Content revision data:
● ● ● ● ●

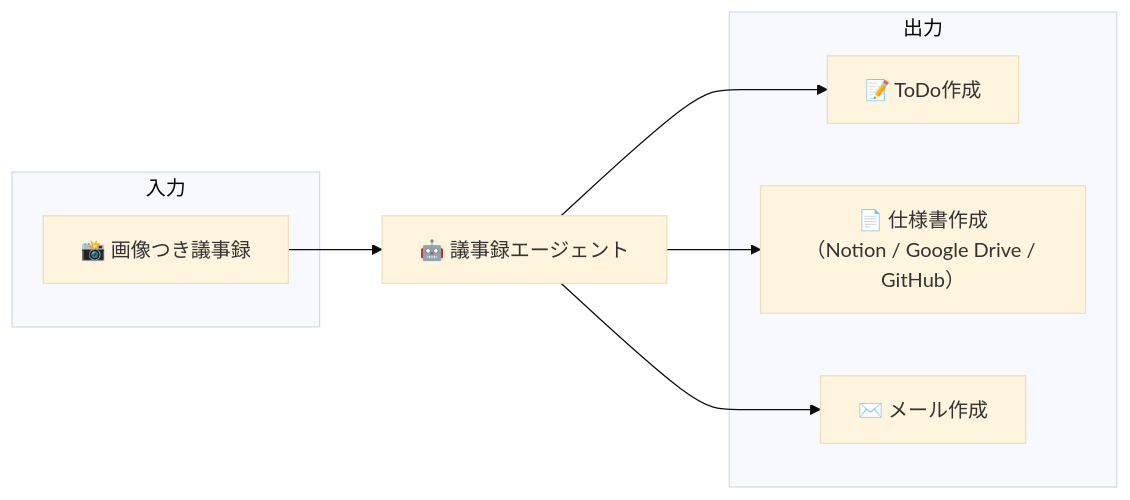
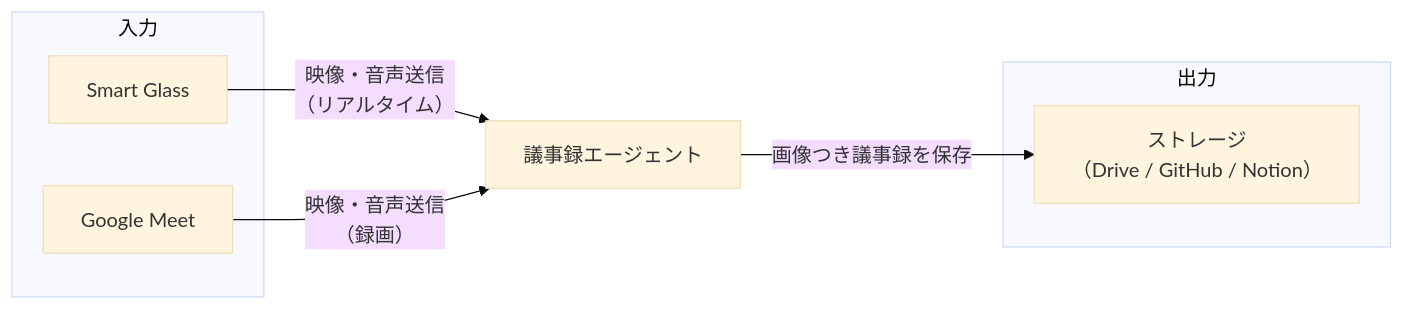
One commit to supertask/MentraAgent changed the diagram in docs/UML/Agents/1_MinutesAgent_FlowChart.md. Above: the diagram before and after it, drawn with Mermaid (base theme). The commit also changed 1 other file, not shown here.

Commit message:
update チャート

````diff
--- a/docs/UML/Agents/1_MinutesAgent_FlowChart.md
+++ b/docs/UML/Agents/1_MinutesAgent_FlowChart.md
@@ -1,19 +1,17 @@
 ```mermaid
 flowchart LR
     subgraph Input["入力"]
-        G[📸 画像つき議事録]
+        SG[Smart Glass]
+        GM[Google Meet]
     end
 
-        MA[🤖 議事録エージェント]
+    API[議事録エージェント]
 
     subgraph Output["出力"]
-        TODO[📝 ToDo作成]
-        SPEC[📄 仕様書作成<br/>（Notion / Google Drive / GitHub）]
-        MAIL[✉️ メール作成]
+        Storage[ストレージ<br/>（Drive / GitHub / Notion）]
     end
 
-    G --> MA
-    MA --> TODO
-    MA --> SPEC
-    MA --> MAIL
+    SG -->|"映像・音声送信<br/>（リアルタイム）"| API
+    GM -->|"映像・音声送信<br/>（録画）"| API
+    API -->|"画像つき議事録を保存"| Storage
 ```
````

● ● ● ● ●

▸ DESCRIPTION OF THE TASK
Go through the entries above and copy out every line that includes the word "GitHub".

▸ SOLVED PROBLEM
-        SPEC[📄 仕様書作成<br/>（Notion / Google Drive / GitHub）]
+        Storage[ストレージ<br/>（Drive / GitHub / Notion）]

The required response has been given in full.